What did I find? I found, to my surprise, that almost nobody is asking that question. Empirical studies of youth response to Sunday preaching, in both the Protestant and the Catholic world, just aren’t. That same fifteen-year-old has been meticulously studied about what shoes he wears, which fast-food he prefers, and what websites he visits. But do we know why preaching that fires up his mom and dad, leaves him cold? We can speculate. We can make assumptions. We can create strategies and action plans based upon those presumptions and those deductions. But unless we ask, we do not know.
How can we reach youth and teens? In my own young listener study, the most consistent response about how to connect in preaching was “Relate to me” with its correlated “And let me relate to you.” The high school youth surveyed were not looking for entertainment. (They know where to find that and it may not be us…) They were looking for preachers to help them to make sense of world in which they live, one who was “real” and spoke to them. When asked how to connect with him, one youth surveyed said, “Don’t talk to me like I’m a fifty year old man.” Many felt left out, like they consistently overheard a conversation that was directed to someone else. So how do we reach them? First, be reachable. Sit with them. Listen to them. Each preacher has his or her own youth who have unique perspectives and needs and longings. Hear them.
If we deeply respect that God is already at work in their young lives, we will take the time to hear their stories.
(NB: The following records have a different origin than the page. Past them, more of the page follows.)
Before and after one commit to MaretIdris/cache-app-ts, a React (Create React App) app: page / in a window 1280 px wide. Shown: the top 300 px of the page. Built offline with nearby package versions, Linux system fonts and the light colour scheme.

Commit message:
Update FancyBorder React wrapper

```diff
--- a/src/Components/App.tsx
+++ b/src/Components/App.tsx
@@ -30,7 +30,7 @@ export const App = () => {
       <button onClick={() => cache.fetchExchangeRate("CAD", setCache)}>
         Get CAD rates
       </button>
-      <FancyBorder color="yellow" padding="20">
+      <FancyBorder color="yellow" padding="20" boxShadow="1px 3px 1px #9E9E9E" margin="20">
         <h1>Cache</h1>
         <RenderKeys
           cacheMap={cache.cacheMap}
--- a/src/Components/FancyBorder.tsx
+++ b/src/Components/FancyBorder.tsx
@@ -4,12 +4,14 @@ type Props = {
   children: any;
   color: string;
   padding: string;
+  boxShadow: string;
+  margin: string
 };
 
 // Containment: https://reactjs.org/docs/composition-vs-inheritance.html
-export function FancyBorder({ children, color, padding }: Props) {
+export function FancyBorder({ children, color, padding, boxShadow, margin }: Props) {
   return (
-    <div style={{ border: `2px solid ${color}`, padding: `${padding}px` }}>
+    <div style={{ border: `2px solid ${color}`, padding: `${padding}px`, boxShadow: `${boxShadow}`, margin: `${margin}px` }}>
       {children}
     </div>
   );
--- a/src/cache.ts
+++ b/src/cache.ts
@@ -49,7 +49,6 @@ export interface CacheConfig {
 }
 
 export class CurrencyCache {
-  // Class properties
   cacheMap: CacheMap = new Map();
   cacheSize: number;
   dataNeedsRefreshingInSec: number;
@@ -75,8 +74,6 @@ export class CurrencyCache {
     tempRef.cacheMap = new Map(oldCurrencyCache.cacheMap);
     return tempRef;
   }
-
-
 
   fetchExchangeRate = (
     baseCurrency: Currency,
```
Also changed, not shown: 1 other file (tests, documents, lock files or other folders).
Simple interview or group questions such as “What is the most beautiful thing that you have ever seen?” and “When have you felt that God has helped (or been with) you in your struggles?” and “In what way do you sense that God is calling you to grow?” will reveal their particular images, word usages, experiences and sense of call of the Transcendent. They may or may not be highly articulate about God and faith. They may slouch against the wall. They may not use “churchy” words. But when alert to their content and their expression, a preacher can be more intentional about crafting a sermon or homily that connects with his or her own youth.
In addition, young people hunger for role models and heroes. Pastors have the opportunity to model virtue and holiness through words that care enough to deeply connect: in preaching, we can name their difficulties, their despairs and their darkness; we can open up hopes and dreams and aspirations. But most importantly, as we preach the Paschal Mystery, we can persuasively name the Agent who transforms that darkness to light and that death to life. For many youth, even church-going ones, God/Jesus/Holy Spirit is just one more latte on the menu at Starbucks and quick fixes to problems can be found on the internet. Is there more? Can we pass on the story of the God who is God, Jesus Christ who is God who came among us, and the Holy Spirit who is present here and now as the Comforter of Comforters? That Someone, somehow, is calling them. Let us be listening.
Dr. Karla J. Bellinger
John S. Marten Program in Homiletics and Liturgics
Department of Theology
[i] Karla Bellinger, “Are You Talking to Me? A Study of Young Listeners’ Connection with Catholic Sunday Preaching.”